Brandon Curtis runs the show; songwriter, singer, guitarist, keyboardist, etc. His brother Ben quit the group in late 2007 to form School of Seven Bells. My first experience with the Machines was in early 2005, and the demonstration that Garza and the Curtis brothers put on that night was awe-inspiring, to say the least. I’m not saying that the current lineup (guitarist Phil Karnats now rounds out the trio) is lacking in any way, and perhaps this evening’s shortened set wasn’t the most honest representation, but I can’t help feeling that some of the magic has lifted.
Their most recent, self-titled LP, while nowhere near as captivating as the first two records, does manage a few great moments. One of which, “The Walls Are Starting to Crack”, with it’s devastating mid-section, featured Garza absolutely losing his shit during a freakish, five-armed drum solo, and it was easily the most memorable moment of the night. The rest of the set pulled mostly from the band’s earlier work, from a slow-burn take on the sad-sack anthem “Alone, Jealous, and Stoned”, to a typically vamped out version of “Sad and Lonely”, to their crowning achievement, Now Here Is Nowhere’s ten minute opening opus “First Wave Intact”.

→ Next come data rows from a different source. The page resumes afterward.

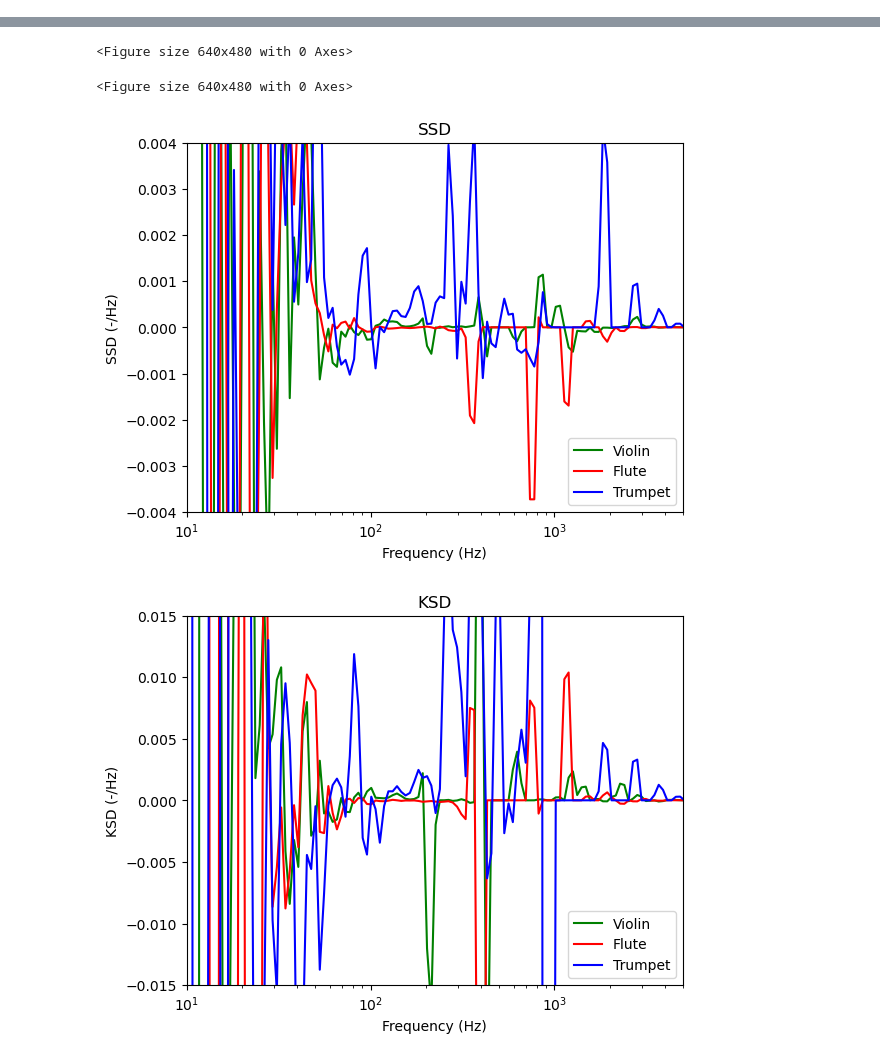
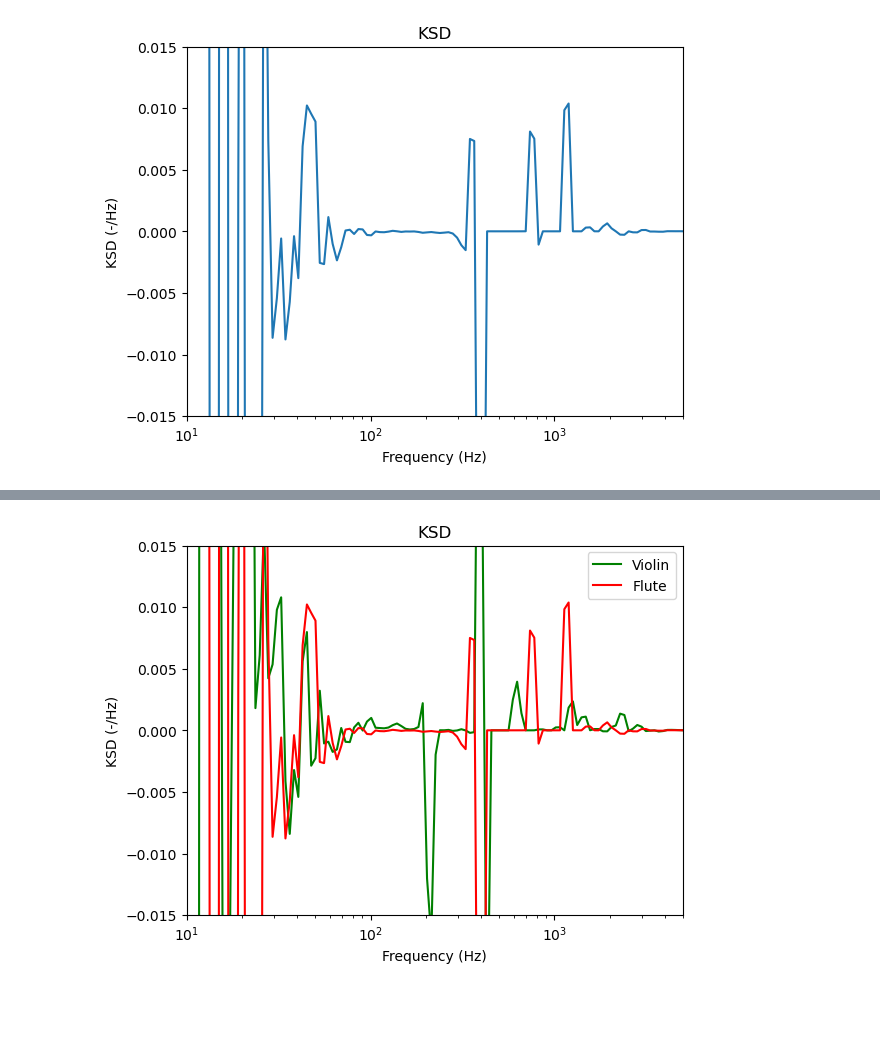
Before and after one commit to karthikkurella/Spectral-Densities-for-Dimensionality-Reduction, a Jupyter notebook: src/KSDloychik-python.ipynb, the cells around one changed output, grey strips where cells are left out. Cells and saved outputs as stored; diff of their text form; code cells hidden in the pictures; blank space fills up the shorter version.

```diff
--- a/src/KSDloychik-python.ipynb
+++ b/src/KSDloychik-python.ipynb
@@ -583,3 +557,15 @@ MAT file saved. Mission accomplished.
+# %%
+plt.figure(5)
+plt.semilogx(F, Kxx2, linewidth=1.5)
+plt.title('KSD')
+plt.xlabel('Frequency (Hz)')
+plt.ylabel('KSD (-/Hz)')
+plt.xlim([10, 5000])
+plt.ylim([-.015, .015])
+
+plt.show()
+# %% [output]
+[figure, added]
 # %%
 from scipy.signal import butter, filtfilt
 from scipy.signal import hann, welch
@@ -641,13 +627,13 @@ import scipy.io
 import numpy as np
 
 # Load MAT file
-data = scipy.io.loadmat("Audio-1.mat")
-print(data)
-GxxW = data['Gx']
-f = data['F']
+# data = scipy.io.loadmat("Audio-1.mat")
+# print(data)
+# GxxW = data['Gx']
+# f = data['F']
 
 # Figure 1
-plt.figure(1)
+# plt.figure(1)
 
 # plt.subplot(1, 2, 1)
 # plt.loglog(f, GxxW[:, 2], linewidth=1.5)
@@ -663,8 +649,8 @@ plt.figure(1)
 # plt.legend(['Gaussian Process', 'Lognormal Process'], loc='lower left')
 
 # Figure 2
-plt.figure(2)
-plt.clf()
+# plt.figure(2)
+# plt.clf()
 
 # plt.subplot(2, 2, (1, 2))
 # plt.semilogy(faaa, xaaa, linewidth=2, color=[.4, .4, .4])
@@ -703,24 +689,24 @@ plt.clf()
 # plt.xlim([10, 5000])
 
 # Figure 4
-plt.figure(4)
-plt.semilogx(F, Sxx1, linewidth=1.5,  color='green',label="Violin")
-plt.semilogx(F, Sxx2, linewidth=1.5, color='red',label = "Flute")
-plt.semilogx(F, Sxx3, linewidth=1.5, color='blue',label = "Trumpet")
+# plt.figure(4)
+# plt.semilogx(F, Sxx1, linewidth=1.5,  color='green',label="Violin")
+# plt.semilogx(F, Sxx2, linewidth=1.5, color='red',label = "Flute")
+# # plt.semilogx(F, Sxx3, linewidth=1.5, color='blue',label = "Trumpet")
 
-#plt.semilogx(F, Sxx3, linewidth=1.5, color='blue')
-plt.title('SSD')
-plt.xlabel('Frequency (Hz)')
-plt.ylabel('SSD (-/Hz)')
-plt.xlim([10, 5000])
-plt.ylim([-.004, .004])
-plt.legend(labels=["Violin", "Flute","Trumpet"])
+# # plt.semilogx(F, Sxx3, linewidth=1.5, color='blue')
+# plt.title('SSD')
+# plt.xlabel('Frequency (Hz)')
+# plt.ylabel('SSD (-/Hz)')
+# plt.xlim([10, 5000])
+# plt.ylim([-.004, .004])
+# plt.legend(labels=["Violin", "Flute","Trumpet"])
 
 # # Figure 5
 plt.figure(5)
 plt.semilogx(F, Kxx1, linewidth=1.5,color='green',label="Violin")
 plt.semilogx(F, Kxx2, linewidth=1.5,color='red',label="Flute")
-plt.semilogx(F, Kxx3, linewidth=1.5,color='blue',label="Trumpet")
+# plt.semilogx(F, Kxx3, linewidth=1.5,color='blue',label="Trumpet")
 
 plt.title('KSD')
 plt.xlabel('Frequency (Hz)')
@@ -751,7 +720,4 @@ plt.show()
-<Figure size 640x480 with 0 Axes>
-<Figure size 640x480 with 0 Axes>
-[figure, old version]
+[figure, new version]
-[figure, removed]
 # %%
 import numpy as np
 import tensorflow as tf
```
Also changed, not shown: parts of 16 cells of this notebook, 2 other files.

I'm hard pressed to pinpoint a riff, written in the last 15 years, that rivals the one in “First Wave Intact” in terms of monstrosity and face-melting potential. The song totally wails and the Machines held nothing back as they barreled their way through it. Safe to say that by now, all the shiny-shirt PR guys were making for the exits. This was not their kind of noise. For a moment I stood in blissful repose, feeling the thundering madness all around me, briefly forgetting that I was in a half-empty warehouse surrounded by Kia salesmen, drinking lukewarm Budweiser, and feeling very sketchy about the giant robot looming over my shoulder. That moment felt like any other Secret Machines show, as I stood there cursing myself for forgetting my earplugs.

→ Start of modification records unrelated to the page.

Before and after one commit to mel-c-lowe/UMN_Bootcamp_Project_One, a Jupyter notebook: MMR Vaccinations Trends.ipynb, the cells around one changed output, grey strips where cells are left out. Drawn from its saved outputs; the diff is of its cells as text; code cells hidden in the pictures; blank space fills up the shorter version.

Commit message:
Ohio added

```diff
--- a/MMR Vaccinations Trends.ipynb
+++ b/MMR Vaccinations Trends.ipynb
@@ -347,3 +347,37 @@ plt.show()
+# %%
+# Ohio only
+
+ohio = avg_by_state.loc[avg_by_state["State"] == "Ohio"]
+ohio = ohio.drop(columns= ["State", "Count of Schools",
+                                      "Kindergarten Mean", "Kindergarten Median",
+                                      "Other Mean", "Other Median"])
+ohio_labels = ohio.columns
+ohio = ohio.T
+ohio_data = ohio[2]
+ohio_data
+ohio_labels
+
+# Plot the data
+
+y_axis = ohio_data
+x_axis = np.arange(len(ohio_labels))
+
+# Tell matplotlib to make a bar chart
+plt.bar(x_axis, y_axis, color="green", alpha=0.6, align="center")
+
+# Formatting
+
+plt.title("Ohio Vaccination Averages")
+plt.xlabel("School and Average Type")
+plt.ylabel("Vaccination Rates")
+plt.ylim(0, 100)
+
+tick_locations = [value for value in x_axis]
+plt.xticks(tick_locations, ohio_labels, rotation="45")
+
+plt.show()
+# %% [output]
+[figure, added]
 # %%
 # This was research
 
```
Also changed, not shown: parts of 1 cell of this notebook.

The band called it a night after eight songs, playing barely an hour. I had already resigned myself to the fact that this wouldn’t be a proper Machines gig—one look at the stage set-up told me that, as Brandon’s keyboard was nowhere to be found. If I wasn’t going to be able to hear “You Are Chains” or “1,000 Seconds” than I certainly wasn’t getting the full experience. Not to seem bitter or ungrateful—on the contrary, I would like to thank the folks at Kia for making an effort, for bringing a great band to town, and for giving me those three free drink tickets. I imagine lukewarm Budweiser can only taste that good when you’re standing in a dusty Arizona warehouse in the middle of August.

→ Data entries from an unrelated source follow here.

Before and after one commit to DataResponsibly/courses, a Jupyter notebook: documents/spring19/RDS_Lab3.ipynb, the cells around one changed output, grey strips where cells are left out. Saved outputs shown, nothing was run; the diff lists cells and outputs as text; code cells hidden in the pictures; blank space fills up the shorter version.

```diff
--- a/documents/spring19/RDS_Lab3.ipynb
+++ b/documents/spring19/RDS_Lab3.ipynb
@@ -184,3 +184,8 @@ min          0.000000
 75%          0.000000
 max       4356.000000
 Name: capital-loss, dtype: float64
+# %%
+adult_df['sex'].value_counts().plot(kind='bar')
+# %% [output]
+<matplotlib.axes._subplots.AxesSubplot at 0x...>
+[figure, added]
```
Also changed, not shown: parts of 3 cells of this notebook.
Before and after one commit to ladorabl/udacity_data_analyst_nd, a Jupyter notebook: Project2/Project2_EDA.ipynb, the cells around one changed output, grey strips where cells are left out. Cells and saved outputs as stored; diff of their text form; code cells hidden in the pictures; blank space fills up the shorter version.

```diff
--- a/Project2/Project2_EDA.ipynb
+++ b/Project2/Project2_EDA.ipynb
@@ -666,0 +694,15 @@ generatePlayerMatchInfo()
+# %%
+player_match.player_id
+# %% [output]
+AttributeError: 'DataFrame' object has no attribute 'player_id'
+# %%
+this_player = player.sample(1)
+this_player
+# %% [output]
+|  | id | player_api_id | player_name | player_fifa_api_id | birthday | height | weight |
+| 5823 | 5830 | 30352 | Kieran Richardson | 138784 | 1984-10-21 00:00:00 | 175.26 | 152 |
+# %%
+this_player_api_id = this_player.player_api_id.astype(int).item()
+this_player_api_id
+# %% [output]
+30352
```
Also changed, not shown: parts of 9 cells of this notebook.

I’d like to thank the band, as well. It can’t be easy fulfilling these kinds of corporate obligations, even if it does mean a decent paycheck. With the music industry in shambles, perhaps any paying gig is as good as the next.